"No. My problem with it was that Daryl had a problem with it. Daryl had a tremendously hard time with those sex scenes, and I felt bad for her. She'd say that those scenes weren't in her script, and I'd say, 'What?!' Jamie would say that was bullshit, and they'd start fighting. So it was extremely uncomfortable. I thought we could just do some kissing or something she'd be comfortable with."
Here's what I really want to know: "Was there anything between you and Daryl Hannah, the future Mrs. Kennedy? It sure looks like there was."
"We had a really interesting, hot-and-cold relationship," Aidan says, training those ice-blue eyes directly on me. "Like, we really, really liked each other and were supportive of each other, and then we really, like, got under each other's skin and couldn't stand each other. There was a real cat-and-mouse thing."
"Did you have sex with her?"
Aidan looks away from me and smiles. "I'm not gonna tell you," he says. "I wouldn't answer that."
"You showed your dick in that movie," I say, unloading the other barrel.
"You know, my wife says I did that," he says, unfazed, "but I don't remember doing that. In what scene?"
In the shower, I tell him. "You're washing, in profile, and you've got your dick hanging there."
"You see my dick? That's unbelievable."
What's unbelievable is that he doesn't remember.
"I'm of two minds about that," Quinn remarks. "On the one hand, I never wanna be naked in a movie in the American system; on the other hand, it's ridiculous that there's so much attention put on it. People should be naked all the time, because that's part of life."
And now with video there's pause, slow motion, single-frame, and you can print a still and fax it to your friends.

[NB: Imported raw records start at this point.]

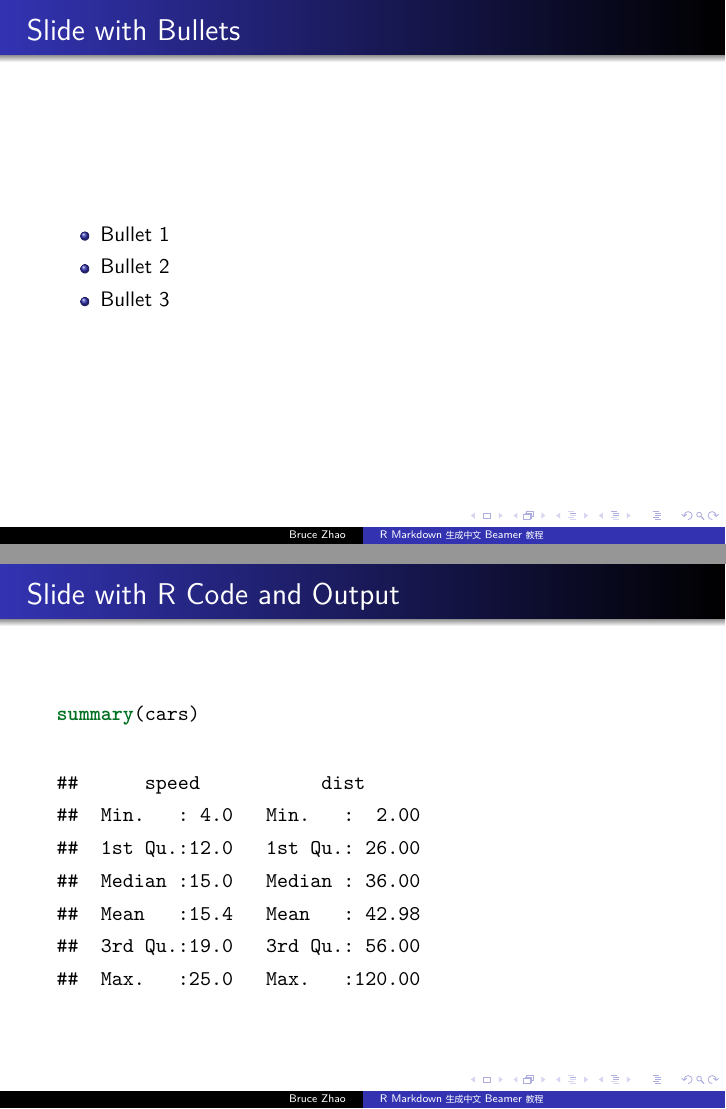
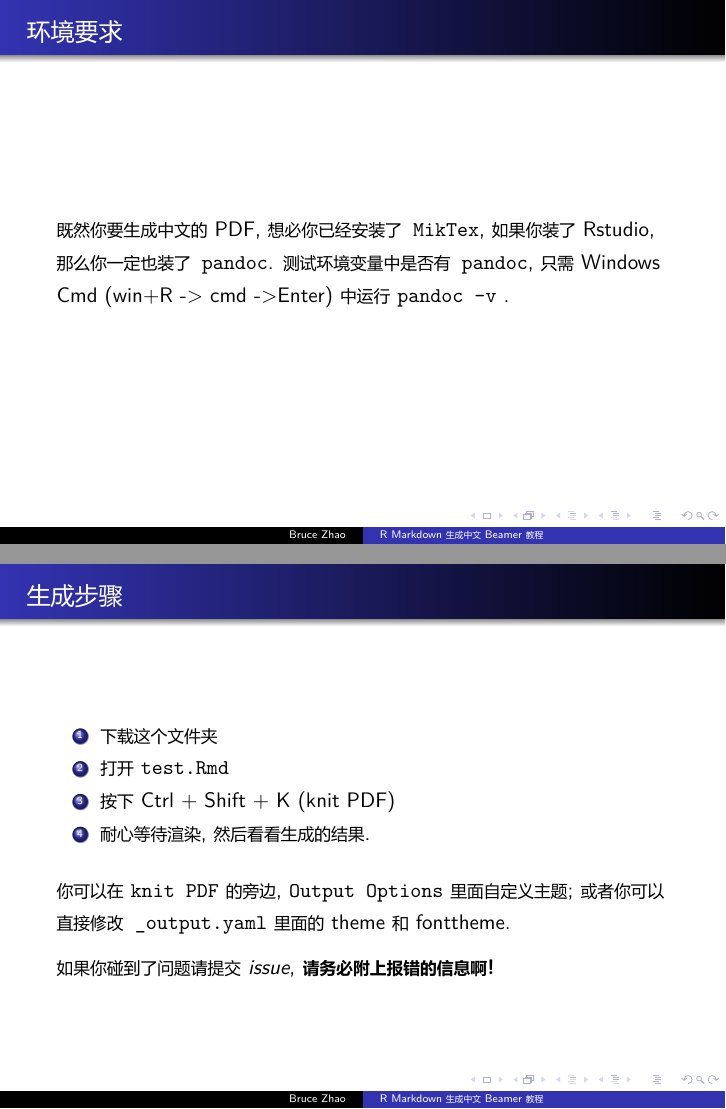
Before and after one commit to BruceZhaoR/Zh-beamer, an R Markdown document (test.Rmd): pages 3 and 4 of 5 before the commit and pages 3 and 4 of 6 after it, joined at a grey line. The pictures show the output file test.pdf that the author committed with the source.

Commit message:
add Chinese Instructions to the test.pdf

```diff
--- a/test.Rmd
+++ b/test.Rmd
@@ -11,11 +11,22 @@ This is an R Markdown presentation. Markdown is a simple formatting syntax for a
 
 When you click the **Knit** button a document will be generated that includes both content as well as the output of any embedded R code chunks within the document.
 
-## Slide with Bullets
 
-- Bullet 1
-- Bullet 2
-- Bullet 3
+## 环境要求
+
+既然你要生成中文的PDF,想必你已经安装了`MikTex`,如果你装了Rstudio,那么你一定也装了`pandoc`. 测试环境变量中是否有`pandoc`,只需Windows Cmd (win+R -> cmd ->Enter)中运行 `pandoc -v` .
+
+## 生成步骤
+
+1. 下载这个文件夹
+2. 打开 `test.Rmd`
+3. 按下 <kbd>Ctrl</kbd> + <kbd>Shift</kbd> + <kbd>K</kbd> (knit PDF)
+4. 耐心等待渲染,然后看看生成的结果.
+
+你可以在 `knit PDF` 的旁边, `Output Options` 里面自定义主题; 或者你可以直接修改`_output.yaml`里面的 theme 和 fonttheme.
+
+*如果你碰到了问题请提交issue*,**请务必附上报错的信息啊!**
+
 
 ## Slide with R Code and Output
 
```
Also changed, not shown: test.pdf, test.Rmd (2 more changed lines).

"Exactly," he says. "Exactly. My thing about looking good is that it should be the character. If I'm playing a character who's concerned about his body--an athlete, say--I'll get in shape. If I'm playing a character who doesn't or wouldn't, I don't. I almost never get in shape for a movie, even though I know it would be a good career move. I hate seeing movies where a poor fuckin' sharecropper in the '30s takes his shirt off and he's fuckin' cut, with a washboard stomach and perfectly chiseled muscles that no farmer would ever have, that you can only get from intensive workouts with a trainer, isolating muscles. It drives me crazy! On the other hand, if you're a leading man and you're good-looking, it's definitely a good career thing to do."